We aim to renew this place of hospitality, welcome and learning as a resource for Church and society in a turbulent and changing world.
Our aim is to ensure that all who come can share in our life and leave refreshed and renewed through their experience.
The Mirfield Centre represents the public programmes of the Community. From retreats to school visits, sabbaticals to artists-in-residence and day events to residential conferences, we offer something for all needs, tastes and interests.
Most people think that title is a contradiction in terms. How can an ancient language be fun. Even clergy who learned Greek at College seem often to have found it really boring. That is sad. It shouldn’t be boring. Those who took part in this week’s Greek for Fun course here at Mirfield know that it’s not. Fr Nicolas expects no more than a knowledge of the Greek alphabet so no one need be embarrassed. Reading the Gospel in Greek takes one in a single step 2,000 years closer to Christ. We hear the actual words that people who knew him spoke.

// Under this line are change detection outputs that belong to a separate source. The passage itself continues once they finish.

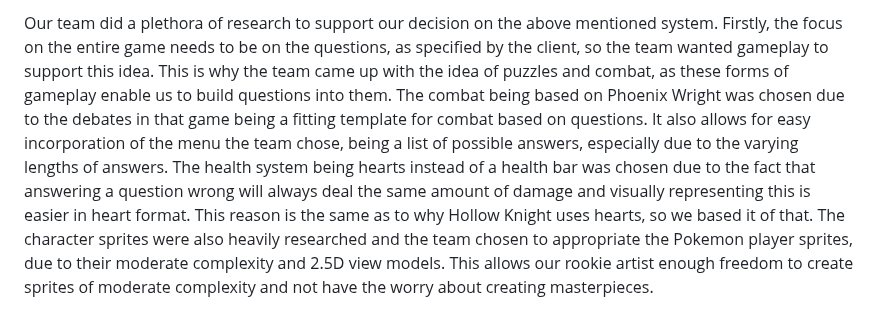
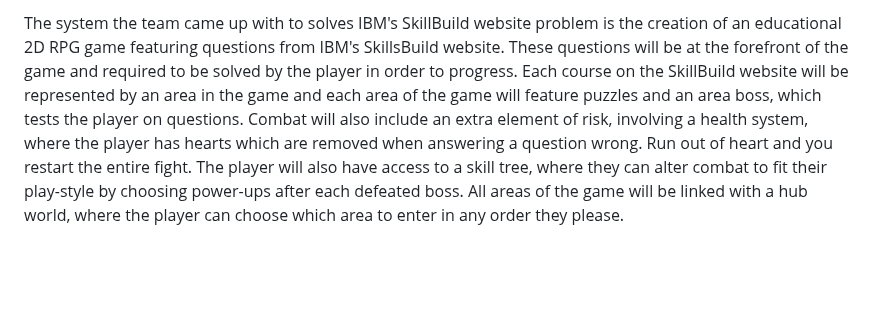
Before and after one commit to COMP2281/software-engineering-group-17, a Markdown page: documentation/Requirement-Specification.md, the part around one of its changes. Drawn GitHub-style; blank space fills up the shorter version.

Commit message:
Update 1.3 System Description

```diff
--- a/documentation/Requirement-Specification.md
+++ b/documentation/Requirement-Specification.md
@@ -16,3 +16,3 @@ The system the team came up with to solves IBM's SkillBuild website problem is t
 
-Our team did a plethora of research to support our decision on the above mentioned system. Firstly, the focus on the entire game needs to be on the questions, as specified by the client, so the team wanted gameplay to support this idea. This is why the team came up with the idea of puzzles and combat, as these forms of gameplay enable us to build questions into them. The combat being based on Phoenix Wright was chosen due to the debates in that game being a fitting template for combat based on questions. It also allows for easy incorporation of the menu the team chose, being a list of possible answers, especially due to the varying lengths of answers. The health system being hearts instead of a health bar was chosen due to the fact that answering a question wrong will always deal the same amount of damage and visually representing this is easier in heart format. This reason is the same as to why Hollow Knight uses hearts, so we based it of that. The character sprites were also heavily researched and the team chosen to appropriate the Pokemon player sprites, due to their moderate complexity and 2.5D view models. This allows our rookie artist enough freedom to create sprites of moderate complexity and not have the worry about creating masterpieces.
+The system the team came up with to solves IBM's SkillBuild website problem is the creation of an educational 2D RPG game featuring questions from IBM's SkillsBuild website. These questions will be at the forefront of the game and required to be solved by the player in order to progress. Each course on the SkillBuild website will be represented by an area in the game and each area of the game will feature puzzles and an area boss, which tests the player on questions. Combat will also include an extra element of risk, involving a health system, where the player has hearts which are removed when answering a question wrong. Run out of heart and you restart the entire fight. The player will also have access to a skill tree, where they can alter combat to fit their play-style by choosing power-ups after each defeated boss. All areas of the game will be linked with a hub world, where the player can choose which area to enter in any order they please.
 
```
Also changed, not shown: other parts of documentation/Requirement-Specification.md (+16 -2 lines).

Translating from Greek (Fr Nicolas does the work!) we notice all sorts of things about the story we wouldn’t see when we skim through it in English. It comes alive in an astonishing way. We also see the skill of the different evangelists. Each one, Mark, Matthew, Luke and John have their own ways of turning this story of Jesus into a story that people remember and think about. It’s only when you work closely with the text you see how clever they are.
And then there is the presence of the Holy Spirit. Jesus promised that when two or three are gathered together in His name, He would be there too. We find that. On our own, wading through a Greek text and a commentary can be pretty boring. Together it takes fire and we see all sorts of things we had never noticed before. Is not this the Holy Spirit making Christ present to us as we ponder his ways?
Come and try it. You get the retreat experience of a few days with CR and the intellectual satisfaction of discovering new things about the impact Jesus can make on our lives.
In 2016 CR began a friendship with the sisters of the Trappist convent of Vitorchiano in Italy. There have now been several visits, and we have discovered in them a relationship with Anglican religious communities that goes back a long way, including with CR. Sister Gabriella writes here about the history of this relationship.
About 50 miles north of Rome, near the small mediaeval town of Vitorchiano, is the first Trappist convent in Italy, founded originally in 1875 in Turin, and transferred to Grottaferrata near Rome in 1898, moving to the present site in 1957.
The Abbey, surrounded by about 75 acres of land, is self-supporting, producing wine and oil, jam and greetings cards, and produce of the vegetable garden and orchards. There are at this moment 80 sisters, ranging in age from 24 to 85. Love of the young and respect for the old, prescribed by St Benedict in his Rule, is something we live out with care. All the Community, in one way or another, is involved both in formation of the young sisters and care of the old, and we lay great store by dialogue together, as well as in generation-groups.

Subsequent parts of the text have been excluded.